## Exercise directions
Return, unchanged and with no pictures, the lines below from the very first through the one that contains "- Fixed-scope audit".

Front-end code change data
**********
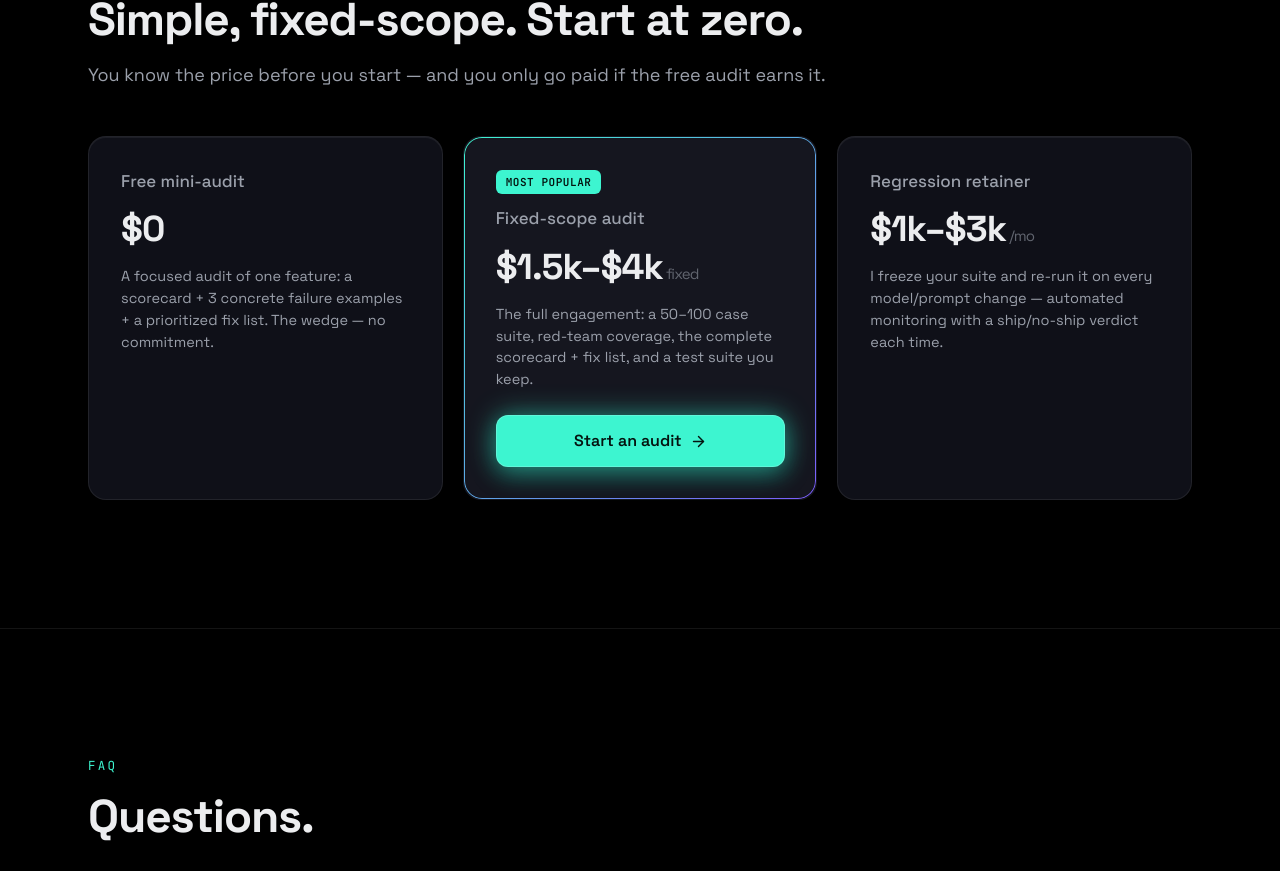
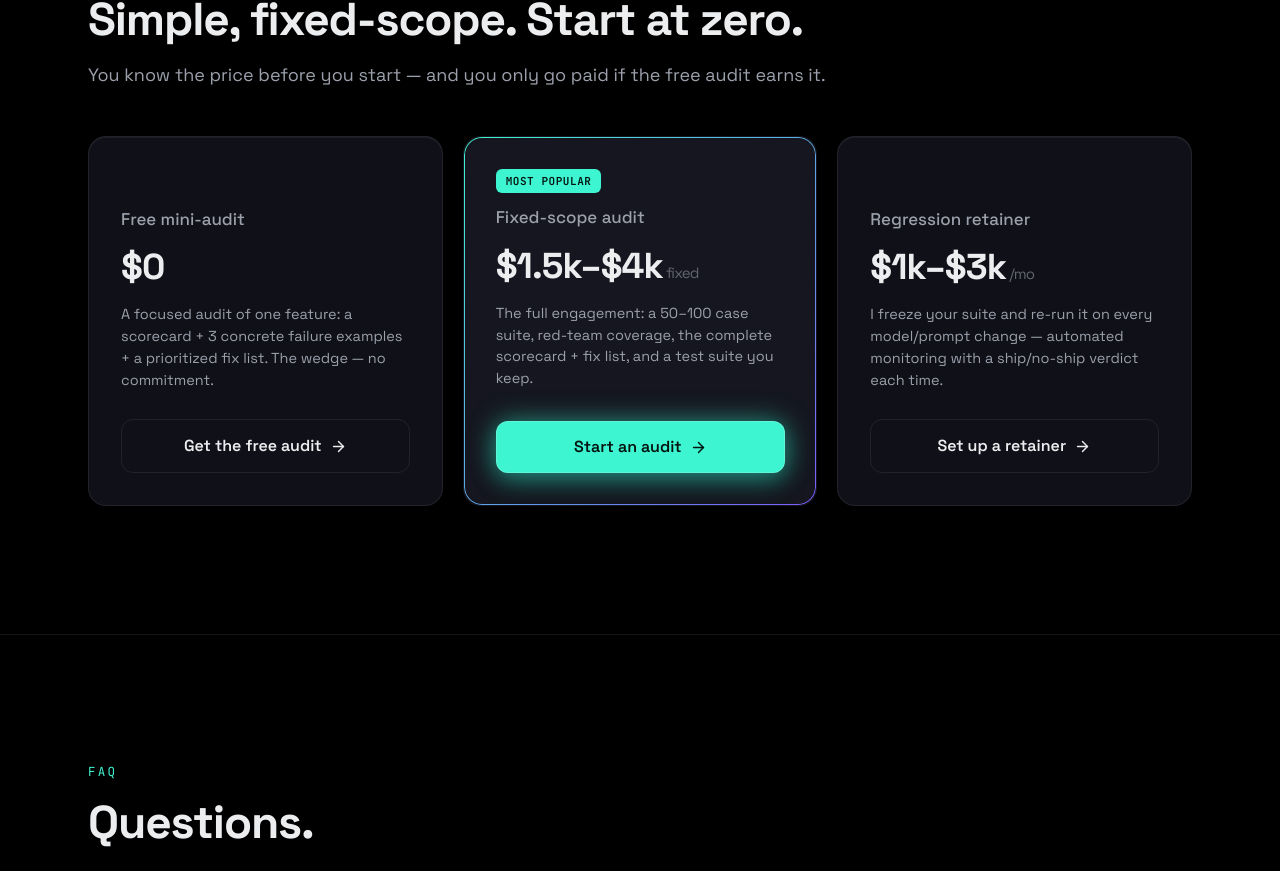
Before and after one commit to Abhishekpundir23/assay, a React (Vite) app in the folder app/: page / in a window 1280 px wide. Shown: the part 3950-4821 px from the top of the page. Built offline with nearby package versions, Linux system fonts and the light colour scheme.

Commit message:
Pricing: add a CTA button to all three plans
- Free mini-audit -> 'Get the free audit' (ghost)
- Fixed-scope audit -> 'Start an audit' (primary, kept)
- Regression retainer -> 'Set up a retainer' (ghost)
- flex-col cards + mt-auto so buttons bottom-align; each links to its own mailto subject

```diff
--- a/app/src/App.jsx
+++ b/app/src/App.jsx
@@ -227,9 +227,9 @@ function Deliverable() {
 }
 
 const PLANS = [
-  { name: 'Free mini-audit', price: '$0', sub: '', body: 'A focused audit of one feature: a scorecard + 3 concrete failure examples + a prioritized fix list. The wedge — no commitment.', feat: false },
-  { name: 'Fixed-scope audit', price: '$1.5k–$4k', sub: 'fixed', body: 'The full engagement: a 50–100 case suite, red-team coverage, the complete scorecard + fix list, and a test suite you keep.', feat: true },
-  { name: 'Regression retainer', price: '$1k–$3k', sub: '/mo', body: 'I freeze your suite and re-run it on every model/prompt change — automated monitoring with a ship/no-ship verdict each time.', feat: false },
+  { name: 'Free mini-audit', price: '$0', sub: '', body: 'A focused audit of one feature: a scorecard + 3 concrete failure examples + a prioritized fix list. The wedge — no commitment.', feat: false, cta: 'Get the free audit', href: 'mailto:abhishekatm1@gmail.com?subject=Free%20reliability%20mini-audit%20request' },
+  { name: 'Fixed-scope audit', price: '$1.5k–$4k', sub: 'fixed', body: 'The full engagement: a 50–100 case suite, red-team coverage, the complete scorecard + fix list, and a test suite you keep.', feat: true, cta: 'Start an audit', href: 'mailto:abhishekatm1@gmail.com?subject=AI%20reliability%20audit%20enquiry' },
+  { name: 'Regression retainer', price: '$1k–$3k', sub: '/mo', body: 'I freeze your suite and re-run it on every model/prompt change — automated monitoring with a ship/no-ship verdict each time.', feat: false, cta: 'Set up a retainer', href: 'mailto:abhishekatm1@gmail.com?subject=Regression%20monitoring%20retainer%20enquiry' },
 ]
 
 function Pricing() {
@@ -242,12 +242,14 @@ function Pricing() {
         <motion.div variants={stagger} initial="hidden" whileInView="show" viewport={{ once: true, margin: '-80px' }} className="grid md:grid-cols-3 gap-5 mt-12">
           {PLANS.map((p) => (
             <motion.div key={p.name} variants={riseItem}
-              className={`rounded-[18px] p-8 border shadow-[inset_0_1px_0_rgba(255,255,255,0.06)] ${p.feat ? 'grad-border bg-raised border-transparent' : 'bg-card border-line'}`}>
-              {p.feat && <span className="inline-block mono text-[11px] uppercase tracking-wider font-semibold px-2.5 py-1 rounded-md bg-accent text-[#04130f] mb-3">Most popular</span>}
+              className={`flex flex-col rounded-[18px] p-8 border shadow-[inset_0_1px_0_rgba(255,255,255,0.06)] ${p.feat ? 'grad-border bg-raised border-transparent' : 'bg-card border-line'}`}>
+              {p.feat
+                ? <span className="self-start mono text-[11px] uppercase tracking-wider font-semibold px-2.5 py-1 rounded-md bg-accent text-[#04130f] mb-3">Most popular</span>
+                : <span className="h-[26px] mb-3" aria-hidden="true" />}
               <div className="text-[17px] text-mid font-medium">{p.name}</div>
               <div className="text-[36px] font-bold tracking-tight mt-2">{p.price}<span className="text-[15px] text-low font-normal"> {p.sub}</span></div>
-              <p className="text-mid text-[14.5px] mt-2.5">{p.body}</p>
-              {p.feat && <MagneticButton href="mailto:abhishekatm1@gmail.com?subject=AI%20reliability%20audit%20enquiry" className="mt-6 w-full justify-center">Start an audit <ArrowRight size={17} /></MagneticButton>}
+              <p className="text-mid text-[14.5px] mt-2.5 mb-7">{p.body}</p>
+              <MagneticButton href={p.href} primary={p.feat} className="mt-auto w-full justify-center">{p.cta} <ArrowRight size={17} /></MagneticButton>
             </motion.div>
           ))}
         </motion.div>
```
Also changed, not shown: 4 other files (tests, documents, lock files or other folders).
**********
## Result
Before and after one commit to Abhishekpundir23/assay, a React (Vite) app in the folder app/: page / in a window 1280 px wide. Shown: the part 3950-4821 px from the top of the page. Built offline with nearby package versions, Linux system fonts and the light colour scheme.

Commit message:
Pricing: add a CTA button to all three plans
- Free mini-audit -> 'Get the free audit' (ghost)
- Fixed-scope audit -> 'Start an audit' (primary, kept)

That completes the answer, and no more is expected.